That’s where “Green” comes in with page after exquisite page of excellently shot, tightly-cropped images that showcase the simplistic yet jaw-dropping beauty of a well-trimmed nug. The book, written by Dan Michaels, opens up with an introduction and overview and covers some basics and not-so-basic foundational information that allows the reader to develop a deeper appreciation for the plant before hopping into the drool-worthy images.
Readers can learn about major and minor active cannabinoids, plant anatomy and phenotype, which is the observable characteristics of a plant and how to spot the differences between strains cultivated indoors or outdoors. “Green” also covers a handful of the 20,000 terpenoid compounds in cannabis, the importance of landraces and ways to responsibly consume marijuana.
The bulk of the book focuses on the stunning pictures of super high-quality buds. Photographer Erik Christiansen has a stellar eye for what makes a good image and adheres to a strict standard to ensure the most aesthetically pleasing photo makes it on the page. Like the 360 degree, rotating images from his awesome website Nugshots, he uses specialized macro photography and color correction techniques that let people views nugs as if they were under LED lighting.
“I like shooting the best of the best,” Christiansen says.
And it’s quite apparent. Even a quick glance through the collection of nugs is noteworthy and, at some points, breathtaking. From A to Z, the book shares a variety of some of the best-looking strains around including frost-covered Dead Head OG, Purple Dawg with its kaleidoscope of orange and deep lavender hairs and dense, CBD-rich Harlequin.
In addition to dazzling photos, there’s useful information included with each strain like the lineage, smell, flavor profile, common effects, medicinal uses and other strains with comparable characteristics. Some of Christiansen’s personal favorites include Shire, a sativa bred from a cross of Super Silver Haze and Sour Diesel that enhances the mood with its strong cerebral effects. He also likes Triangle, a rare OG Kush strain that’s helpful in alleviating stress and anxiety.
Books like “Green” elevate the art of cannabis photography by revolutionizing the way we view the healing, medicinal plant with all of its bewitching intricacies.

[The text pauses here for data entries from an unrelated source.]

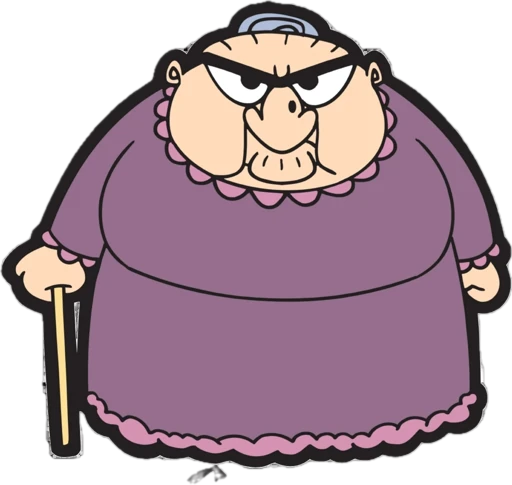
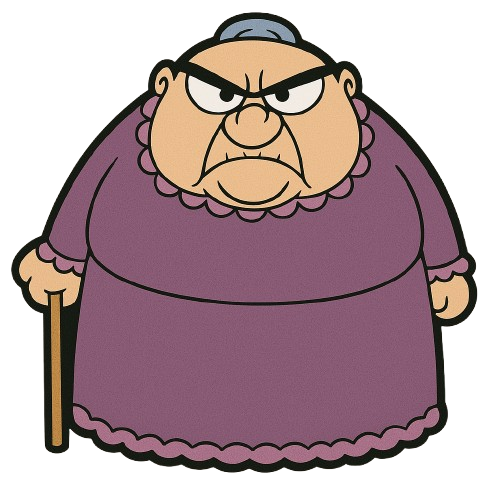
update grandma

diff --git a/lwjgl3/src/main/java/game/entities/Player.java b/lwjgl3/src/main/java/game/entities/Player.java
@@ -19,33 +19,24 @@ public class Player extends Entity implements PlayerMovable, Collidable {
     private boolean isSprinting;
     private Consumer<Collidable> collisionAction;
     private Rectangle bounds;
-    private Texture texture; 
     private Trash heldTrash;
     private Trash droppedTrash;
     private int health = 3;
-    private String texturePath; 
     
     private float width;
     private float height;
     private float animationTimer = 0;
-    private float bobHeight = 2f; // How much the character bobs up and down
+    private float bobHeight = 2f;
     private boolean isMoving = false;
-
     private Texture idleTexture;
     private Texture[] runningTexturesRight;
     private Texture[] runningTexturesLeft;
-    private static final float ANIMATION_FRAME_DURATION = 0.1f; // Time to show each frame
+    private static final float ANIMATION_FRAME_DURATION = 0.1f;
     private static final int NUM_RUNNING_FRAMES = 2;
     private boolean isFacingLeft = false;
     
     public Player(float x, float y, String texturePath, float speed) {
-        super(x, y, null, speed, 10); 
-        this.width = 36;
-        this.height = 36;
-        this.bounds = new Rectangle(x + width * 0.25f, y + height * 0.25f, width * 0.5f, height * 0.5f); 
-        this.texturePath = texturePath;
-        loadTextures();
-        this.texture = idleTexture;
+        this(x, y, texturePath, speed, 36, 36);
     }
     
     public Player(float x, float y, String texturePath, float speed, float width, float height) {
@@ -53,9 +44,7 @@ public class Player extends Entity implements PlayerMovable, Collidable {
         this.width = width;
         this.height = height;
         this.bounds = new Rectangle(x + width * 0.25f, y + height * 0.25f, width * 0.5f, height * 0.5f);
-        this.texturePath = texturePath;
         loadTextures();
-        this.texture = idleTexture;
     }
 
     private void loadTextures() {
@@ -119,18 +108,14 @@ public class Player extends Entity implements PlayerMovable, Collidable {
             animationTimer = 0;
         }
 
-        // Update held trash position if we have any
         updateHeldTrashPosition();
     }
     
     // Update held trash positioning
     private void updateHeldTrashPosition() {
         if (heldTrash != null) {
-            // Position trash relative to player
             float playerCenterX = getX() + width / 2;
             float playerCenterY = getY() + height / 2;
-            
-            // Position slightly above player's center
             heldTrash.setX(playerCenterX - 16);
             heldTrash.setY(playerCenterY + 10);
         }
@@ -147,7 +132,6 @@ public class Player extends Entity implements PlayerMovable, Collidable {
         } else if (dx > 0) {
             isFacingLeft = false;
         }
-        // Don't update facing direction if only moving vertically (dx == 0)
     }
 
     @Override
@@ -239,24 +223,7 @@ public class Player extends Entity implements PlayerMovable, Collidable {
      * @param newTexturePath Path to the new texture
      */
     public void changeTexture(String newTexturePath) {
-        // Dispose of the old textures to avoid memory leaks
-        if (idleTexture != null) {
-            idleTexture.dispose();
-        }
-        if (runningTexturesRight != null) {
-            for (Texture tex : runningTexturesRight) {
-                if (tex != null) {
-                    tex.dispose();
-                }
-            }
-        }
-        if (runningTexturesLeft != null) {
-            for (Texture tex : runningTexturesLeft) {
-                if (tex != null) {
-                    tex.dispose();
-                }
-            }
-        }
+        disposeTextures();
         
         // If it's a special texture (like car or slow), use it for all states
         if (newTexturePath.contains("car") || newTexturePath.contains("slow")) {
@@ -270,19 +237,14 @@ public class Player extends Entity implements PlayerMovable, Collidable {
         } else {
             // Otherwise load the normal animation textures
             idleTexture = new Texture(newTexturePath);
-            runningTexturesRight[0] = new Texture("running_1.png");
-            runningTexturesRight[1] = new Texture("running_2.png");
-            runningTexturesLeft[0] = new Texture("running_3.png");
-            runningTexturesLeft[1] = new Texture("running_4.png");
+            loadTextures();
         }
-        texture = idleTexture;
-        this.texturePath = newTexturePath;
     }
 
     @Override
     public void draw(SpriteBatch batch) {
         if (idleTexture != null && runningTexturesRight != null && runningTexturesLeft != null) {
-            // Apply slight rotation based on movement, more pronounced when sprinting
+            // Apply slight rotation based on movement
             float tilt = 0;
             if (isMoving) {
                 float tiltAmount = isSprinting ? 8f : 5f;
@@ -291,27 +253,35 @@ public class Player extends Entity implements PlayerMovable, Collidable {
                 // Calculate which frame of the running animation to show
                 int frameIndex = (int)((animationTimer / ANIMATION_FRAME_DURATION) % NUM_RUNNING_FRAMES);
                 
-                // Select the appropriate texture array based on direction
-                texture = isFacingLeft ? runningTexturesLeft[frameIndex] : runningTexturesRight[frameIndex];
+                // Draw the appropriate texture based on direction
+                batch.draw(
+                    isFacingLeft ? runningTexturesLeft[frameIndex] : runningTexturesRight[frameIndex],
+                    getX(), getY(),
+                    width/2, height/2,
+                    width, height,
+                    1, 1,
+                    tilt,
+                    0, 0,
+                    idleTexture.getWidth(), idleTexture.getHeight(),
+                    false, false
+                );
             } else {
-                texture = idleTexture;
+                batch.draw(
+                    idleTexture,
+                    getX(), getY(),
+                    width/2, height/2,
+                    width, height,
+                    1, 1,
+                    tilt,
+                    0, 0,
+                    idleTexture.getWidth(), idleTexture.getHeight(),
+                    false, false
+                );
             }
-            
-            // Draw with rotation around center
-            batch.draw(texture, 
-                getX(), getY(),
-                width/2, height/2,
-                width, height,
-                1, 1,
-                tilt,
-                0, 0,
-                texture.getWidth(), texture.getHeight(),
-                false, false);
         }
     }
 
-    @Override 
-    public void dispose() {
+    private void disposeTextures() {
         if (idleTexture != null) {
             idleTexture.dispose();
         }
@@ -329,5 +299,10 @@ public class Player extends Entity implements PlayerMovable, Collidable {
                 }
             }
         }
+    }
+
+    @Override 
+    public void dispose() {
+        disposeTextures();
     }
 }

diff --git a/lwjgl3/src/main/java/io/github/some_example_name/lwjgl3/GameMechanicsManager.java b/lwjgl3/src/main/java/io/github/some_example_name/lwjgl3/GameMechanicsManager.java
@@ -42,8 +42,8 @@ public class GameMechanicsManager {
     private float levelTimer;
     private float powerUpSpawnTimer;
     private Map<Enemy, Float> stunnedEnemies;
-    private int bananaCharges; // New field for banana charges
-    private float bananaCooldown = 0; // Add cooldown timer for banana throws
+    private int bananaCharges; 
+    private float bananaCooldown = 0; 
 
     private EntityManager entityManager;
     private CollisionManager collisionManager;
@@ -423,6 +423,7 @@ public class GameMechanicsManager {
     private void handleBananaPeelCollision(BananaPeel peel, Enemy enemy) {
         // Stun the enemy
         stunnedEnemies.put(enemy, peel.getStunDuration());
+        enemy.setTexture("grandmother_happy.png");
         enemy.setStunned(true);
         enemy.setSpeed(0);
         
@@ -507,6 +508,7 @@ public class GameMechanicsManager {
             
             if (remainingStunTime <= 0) {
                 enemy.setStunned(false);
+                enemy.setTexture("grandmother.png");
                 enemy.setSpeed(GameState.getEnemySpeed());
                 it.remove();
             } else {

diff --git a/lwjgl3/src/main/java/game/entities/Enemy.java b/lwjgl3/src/main/java/game/entities/Enemy.java
@@ -208,4 +208,11 @@ public class Enemy extends Entity implements AIMovable, Collidable {
             texture.dispose();
         }
     }
+
+    public void setTexture(String string) {
+        if (texture != null) {
+            texture.dispose();
+        }
+        this.texture = new Texture(string);
+    }
 }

These up close and personal shots are not only lovely to look at, but the hunt for some of these strains will undoubtedly keep readers busy for quite a while after they’ve perused through the treasure chest of emerald, nuggy goodness.
TELL US, would you buy a coffee table book about cannabis? Why or why not?